Go through the data and copy each line where the word "Exhibits" shows up.

[GIVEN INFORMATION — start]

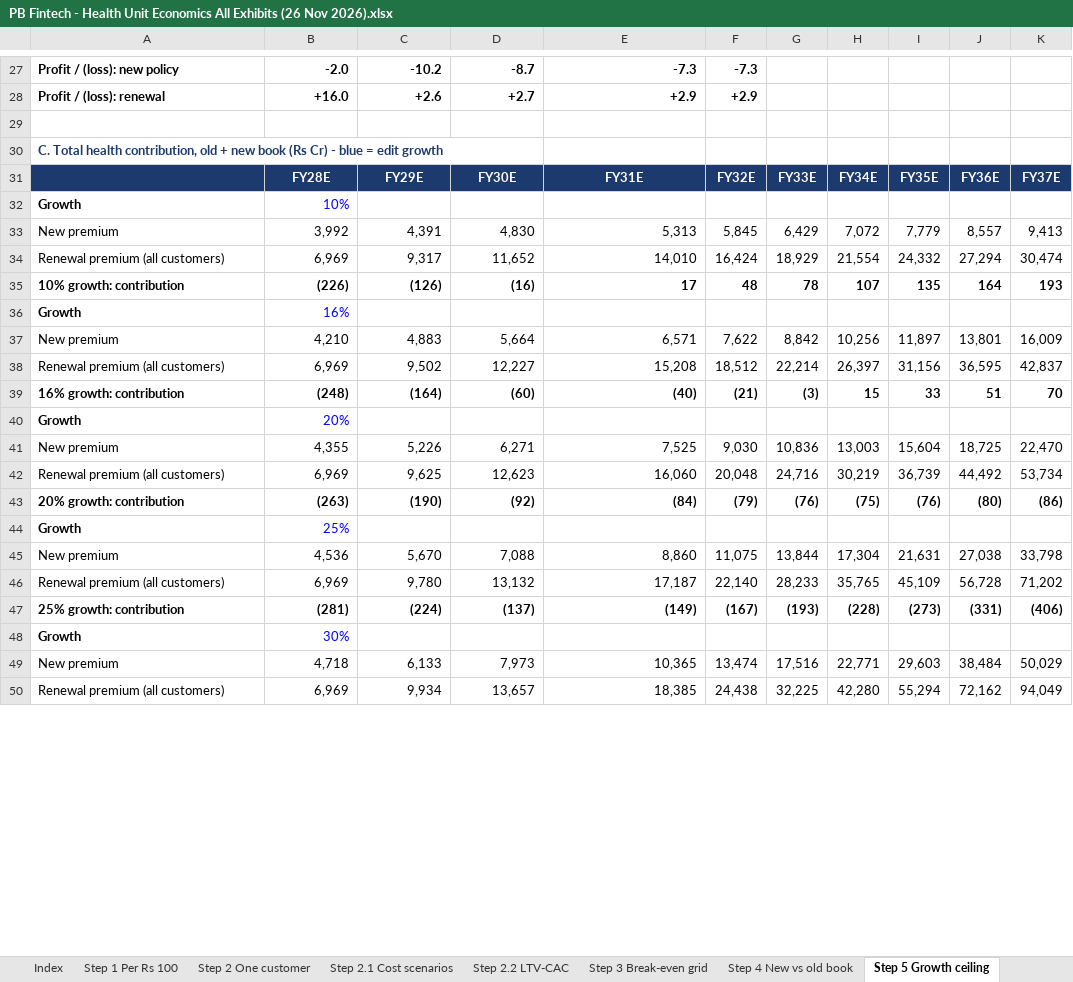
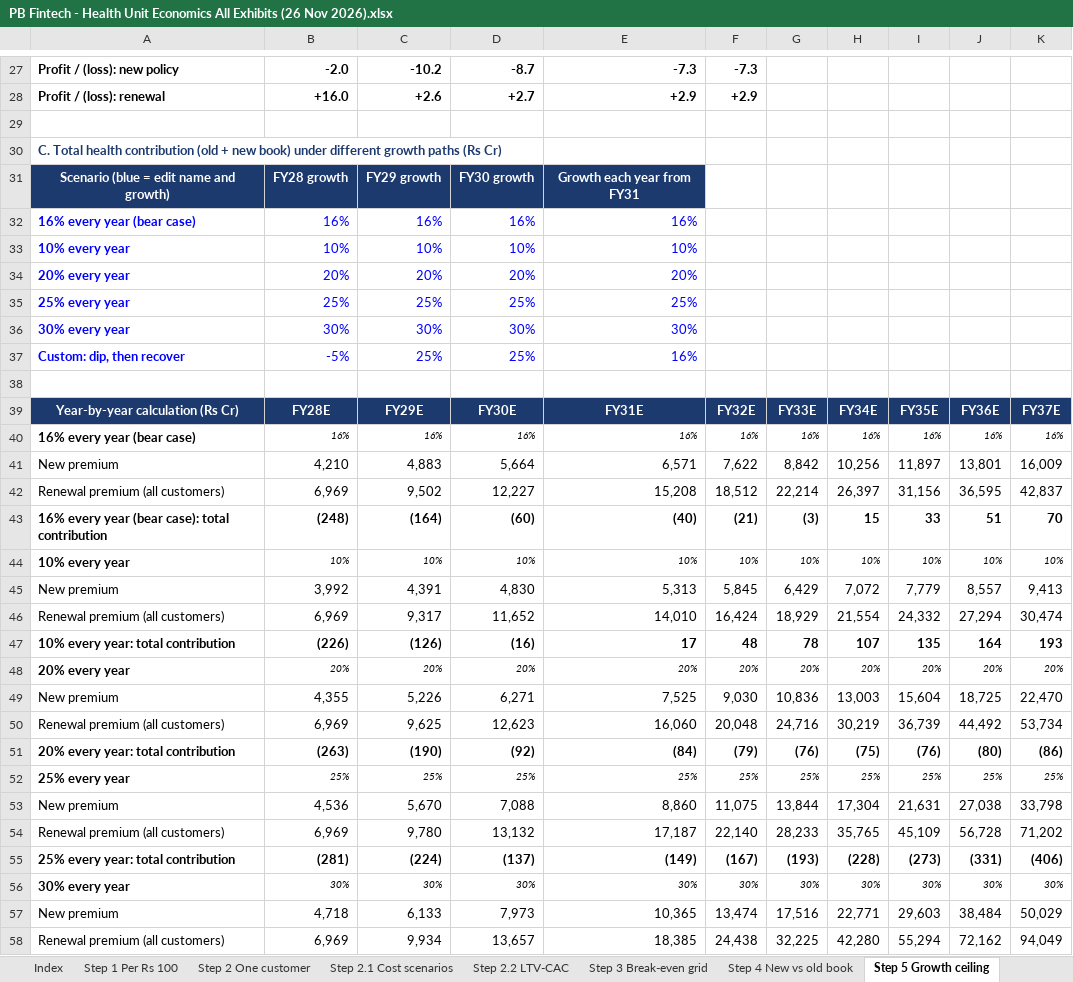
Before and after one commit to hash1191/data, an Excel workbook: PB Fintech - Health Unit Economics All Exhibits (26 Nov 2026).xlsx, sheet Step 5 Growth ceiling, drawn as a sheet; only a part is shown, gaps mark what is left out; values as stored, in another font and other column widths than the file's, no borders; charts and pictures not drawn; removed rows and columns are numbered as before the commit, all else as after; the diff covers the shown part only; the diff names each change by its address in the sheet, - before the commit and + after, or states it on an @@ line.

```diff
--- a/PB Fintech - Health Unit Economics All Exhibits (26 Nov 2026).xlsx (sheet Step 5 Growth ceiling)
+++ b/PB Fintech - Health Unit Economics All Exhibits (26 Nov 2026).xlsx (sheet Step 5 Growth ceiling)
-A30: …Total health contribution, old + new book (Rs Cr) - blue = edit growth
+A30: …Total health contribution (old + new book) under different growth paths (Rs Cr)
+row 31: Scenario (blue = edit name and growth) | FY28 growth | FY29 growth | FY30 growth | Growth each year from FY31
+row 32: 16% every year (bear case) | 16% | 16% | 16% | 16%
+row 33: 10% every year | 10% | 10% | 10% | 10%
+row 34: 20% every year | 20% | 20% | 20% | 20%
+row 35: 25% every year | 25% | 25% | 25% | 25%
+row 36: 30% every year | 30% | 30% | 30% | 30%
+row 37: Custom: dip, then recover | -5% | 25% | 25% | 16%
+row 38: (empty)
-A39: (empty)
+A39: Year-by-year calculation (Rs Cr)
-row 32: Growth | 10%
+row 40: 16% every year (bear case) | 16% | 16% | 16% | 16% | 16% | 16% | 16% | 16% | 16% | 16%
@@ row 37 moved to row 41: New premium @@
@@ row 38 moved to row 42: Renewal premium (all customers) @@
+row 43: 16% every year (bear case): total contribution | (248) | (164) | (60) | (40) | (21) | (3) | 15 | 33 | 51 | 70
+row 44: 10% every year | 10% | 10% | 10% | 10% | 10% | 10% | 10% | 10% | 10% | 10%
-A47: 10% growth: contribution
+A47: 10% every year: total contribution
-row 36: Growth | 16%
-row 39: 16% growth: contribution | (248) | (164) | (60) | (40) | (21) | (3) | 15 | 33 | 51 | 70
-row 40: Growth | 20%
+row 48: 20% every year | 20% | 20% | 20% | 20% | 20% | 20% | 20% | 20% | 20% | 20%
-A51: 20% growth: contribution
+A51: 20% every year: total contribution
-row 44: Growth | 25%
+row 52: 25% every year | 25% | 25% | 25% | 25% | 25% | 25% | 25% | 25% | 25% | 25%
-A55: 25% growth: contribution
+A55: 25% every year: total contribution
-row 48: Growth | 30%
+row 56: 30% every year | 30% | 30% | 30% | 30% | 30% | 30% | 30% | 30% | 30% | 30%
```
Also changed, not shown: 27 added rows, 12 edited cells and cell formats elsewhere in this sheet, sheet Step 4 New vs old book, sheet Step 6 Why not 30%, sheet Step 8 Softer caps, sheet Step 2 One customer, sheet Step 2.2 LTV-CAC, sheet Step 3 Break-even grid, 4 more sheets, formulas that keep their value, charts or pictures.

[GIVEN INFORMATION — finish]

ANSWER FOR THIS EXERCISE:
Before and after one commit to hash1191/data, an Excel workbook: PB Fintech - Health Unit Economics All Exhibits (26 Nov 2026).xlsx, sheet Step 5 Growth ceiling, drawn as a sheet; only a part is shown, gaps mark what is left out; values as stored, in another font and other column widths than the file's, no borders; charts and pictures not drawn; removed rows and columns are numbered as before the commit, all else as after; the diff covers the shown part only; the diff names each change by its address in the sheet, - before the commit and + after, or states it on an @@ line.
--- a/PB Fintech - Health Unit Economics All Exhibits (26 Nov 2026).xlsx (sheet Step 5 Growth ceiling)
+++ b/PB Fintech - Health Unit Economics All Exhibits (26 Nov 2026).xlsx (sheet Step 5 Growth ceiling)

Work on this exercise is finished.